Morgan made a similar observation when studying the psychological differences between cognitive strategies of the “sharpener” versus the “leveler.” The former is one who tolerates ambiguity, thinks symbolically, and juggles various aspects of a whole, whereas the latter explicitly categorizes sensations, levels (suppresses) differences, and — as Morgan summarizes — “finds the unique, unclassifiable sensation particularly offensive.” She found that trained poetry readers engaged in significantly more “sharpener” thinking than “leveler;” they were better equipped to analyze material with open-ended and obscure meanings. This sort of expansive thinking is critical for executives, in helping them transform data into usable material, and make decisions that contribute to a company’s success. Every business encounters complex problems, and complex questions demand complex solutions. A “sharpener” thinker is more likely to arrive at such solutions because they can derive meaning from vague, dynamic arguments — as one does when reading poems.
Poetry can spark your creativity
“What was once central to corporations — price, quality, and much of the left-brain, digitized analytical work associated with knowledge — is fast being shipped off,” writes Morgan. “Increasingly, the new core competence is creativity.” Business people are strategists; they employ creativity to attain optimal solutions that may be hidden from structured, analytical procedures. Regular poetry readers have been proven to use a different aspect of their brains when thinking about how a poem works, allowing them to better harness their intuitive senses. This very intuition feeds creativity, satisfying the ever-growing need for radical solutions.
Where do these radical ideas come from, and how does one find them? The ideation of a poem is an obscure process with many shapes — inspiration can enter as “a sudden sharp hot stink of fox” or float into mind as a slow, idea-laden cloud. It might come as a bolt of lightning, a “eureka!” shout, or silently creep onto the poet’s page unannounced and unassuming.
Nobody can perfectly track how all creative ideas are born, but there are ways in which you can prepare to receive inspiration, to set yourself up to be more susceptible and vulnerable to a jolt of creativity.
Poetry can train you to be more empathetic
Regular poetry reading trains you to empathize, to connect with the writer, and to feel around in another character’s perspective. Every time you read a poem, you put yourself in the speaker’s conscience, in their eyes and nose and toes. You could argue that success in business also relies on the ability to genuinely understand the experience of another person. Employees at all levels in all industries benefit from increased empathy: Marketers must understand buyers, venture capitalists must understand founders, managers must understand associates, etc. Empathy toward a customer allows you to recognize business opportunities and profit from them. This connection made between seller and buyer, between poet and reader, is the bond that empathy bridges. It is the bond that reveals shared interests in a negotiation or closes an agreement after lengthy deliberation.
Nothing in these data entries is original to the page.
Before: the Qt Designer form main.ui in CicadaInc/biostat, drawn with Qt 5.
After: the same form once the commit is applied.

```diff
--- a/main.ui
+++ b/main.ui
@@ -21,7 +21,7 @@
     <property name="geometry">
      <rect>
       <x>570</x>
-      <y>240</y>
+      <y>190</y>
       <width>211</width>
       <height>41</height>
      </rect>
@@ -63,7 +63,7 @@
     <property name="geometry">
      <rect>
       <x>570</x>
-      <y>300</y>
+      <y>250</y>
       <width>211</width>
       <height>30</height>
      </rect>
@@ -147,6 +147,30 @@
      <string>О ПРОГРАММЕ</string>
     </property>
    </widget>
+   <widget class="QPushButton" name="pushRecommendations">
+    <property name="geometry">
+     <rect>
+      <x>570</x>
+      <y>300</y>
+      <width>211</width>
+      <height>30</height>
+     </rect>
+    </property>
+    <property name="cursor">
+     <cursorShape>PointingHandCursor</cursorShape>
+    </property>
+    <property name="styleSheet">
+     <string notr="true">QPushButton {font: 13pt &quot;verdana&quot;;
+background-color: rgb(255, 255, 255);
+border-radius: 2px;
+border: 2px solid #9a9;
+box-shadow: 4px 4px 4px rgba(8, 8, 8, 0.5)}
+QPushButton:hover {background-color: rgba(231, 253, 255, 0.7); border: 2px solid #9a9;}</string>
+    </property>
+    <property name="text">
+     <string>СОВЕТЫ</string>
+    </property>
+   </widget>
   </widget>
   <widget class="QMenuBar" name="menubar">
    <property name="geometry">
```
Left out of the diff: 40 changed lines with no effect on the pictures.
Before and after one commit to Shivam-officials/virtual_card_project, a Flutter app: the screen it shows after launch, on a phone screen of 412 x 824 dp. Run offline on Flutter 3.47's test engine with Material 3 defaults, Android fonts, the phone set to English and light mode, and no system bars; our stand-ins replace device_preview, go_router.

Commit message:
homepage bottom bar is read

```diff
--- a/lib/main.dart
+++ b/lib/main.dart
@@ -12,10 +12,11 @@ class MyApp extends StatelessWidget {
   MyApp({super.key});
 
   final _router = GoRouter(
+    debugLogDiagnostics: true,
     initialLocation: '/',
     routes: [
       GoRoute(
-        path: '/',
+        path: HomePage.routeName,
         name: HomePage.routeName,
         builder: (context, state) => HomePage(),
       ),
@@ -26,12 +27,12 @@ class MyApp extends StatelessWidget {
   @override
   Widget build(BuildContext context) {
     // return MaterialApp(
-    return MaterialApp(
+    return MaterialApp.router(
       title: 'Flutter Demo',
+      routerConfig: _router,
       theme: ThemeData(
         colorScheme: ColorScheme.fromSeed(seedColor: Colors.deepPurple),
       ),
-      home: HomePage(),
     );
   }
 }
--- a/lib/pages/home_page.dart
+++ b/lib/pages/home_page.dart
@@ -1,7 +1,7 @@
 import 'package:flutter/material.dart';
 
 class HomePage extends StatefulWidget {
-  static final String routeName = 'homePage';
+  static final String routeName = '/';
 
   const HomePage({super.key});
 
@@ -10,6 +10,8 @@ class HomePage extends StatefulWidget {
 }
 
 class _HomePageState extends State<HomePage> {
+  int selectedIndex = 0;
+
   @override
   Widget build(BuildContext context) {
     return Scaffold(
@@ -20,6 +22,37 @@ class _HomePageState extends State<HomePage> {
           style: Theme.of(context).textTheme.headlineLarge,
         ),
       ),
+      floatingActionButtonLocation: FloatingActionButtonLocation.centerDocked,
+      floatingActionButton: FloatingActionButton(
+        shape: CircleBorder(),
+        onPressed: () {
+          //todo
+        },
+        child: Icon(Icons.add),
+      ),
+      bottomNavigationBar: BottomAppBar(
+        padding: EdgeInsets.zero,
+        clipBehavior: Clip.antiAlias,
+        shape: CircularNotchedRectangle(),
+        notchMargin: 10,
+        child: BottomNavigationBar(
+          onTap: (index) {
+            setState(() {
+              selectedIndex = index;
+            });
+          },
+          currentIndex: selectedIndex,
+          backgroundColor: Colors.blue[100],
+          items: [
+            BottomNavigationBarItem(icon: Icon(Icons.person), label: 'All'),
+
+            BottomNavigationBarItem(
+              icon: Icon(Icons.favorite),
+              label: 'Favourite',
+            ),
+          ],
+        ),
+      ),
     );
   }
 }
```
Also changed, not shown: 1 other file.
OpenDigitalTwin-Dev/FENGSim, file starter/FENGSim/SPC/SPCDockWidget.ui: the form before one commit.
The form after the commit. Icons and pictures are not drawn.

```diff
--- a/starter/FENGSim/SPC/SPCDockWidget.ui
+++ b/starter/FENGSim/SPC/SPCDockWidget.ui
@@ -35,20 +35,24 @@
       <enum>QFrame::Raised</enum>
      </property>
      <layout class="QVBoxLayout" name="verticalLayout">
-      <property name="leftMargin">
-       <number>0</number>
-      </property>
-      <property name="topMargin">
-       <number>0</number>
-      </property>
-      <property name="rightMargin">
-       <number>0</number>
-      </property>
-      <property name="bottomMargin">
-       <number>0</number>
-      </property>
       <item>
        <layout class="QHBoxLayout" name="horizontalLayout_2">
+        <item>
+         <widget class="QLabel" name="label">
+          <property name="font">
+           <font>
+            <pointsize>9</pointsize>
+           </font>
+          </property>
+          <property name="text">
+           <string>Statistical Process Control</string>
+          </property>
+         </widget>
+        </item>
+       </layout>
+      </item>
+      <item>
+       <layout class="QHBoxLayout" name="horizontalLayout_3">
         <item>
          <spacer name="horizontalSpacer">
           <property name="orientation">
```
Business and poetry are obviously incredibly different subjects, but the business world shouldn’t simply dismiss poetry as an alien, flowery topic. Ultimately, it may be precisely the contrasts between the two subjects that cause poetry to be so useful a tool to business thinking. Conflicting ideas often work well in tandem because each helps identify and boost the other’s weaknesses. So perhaps it takes a discipline as dissimilar as poetry to help us find better ways to think about business.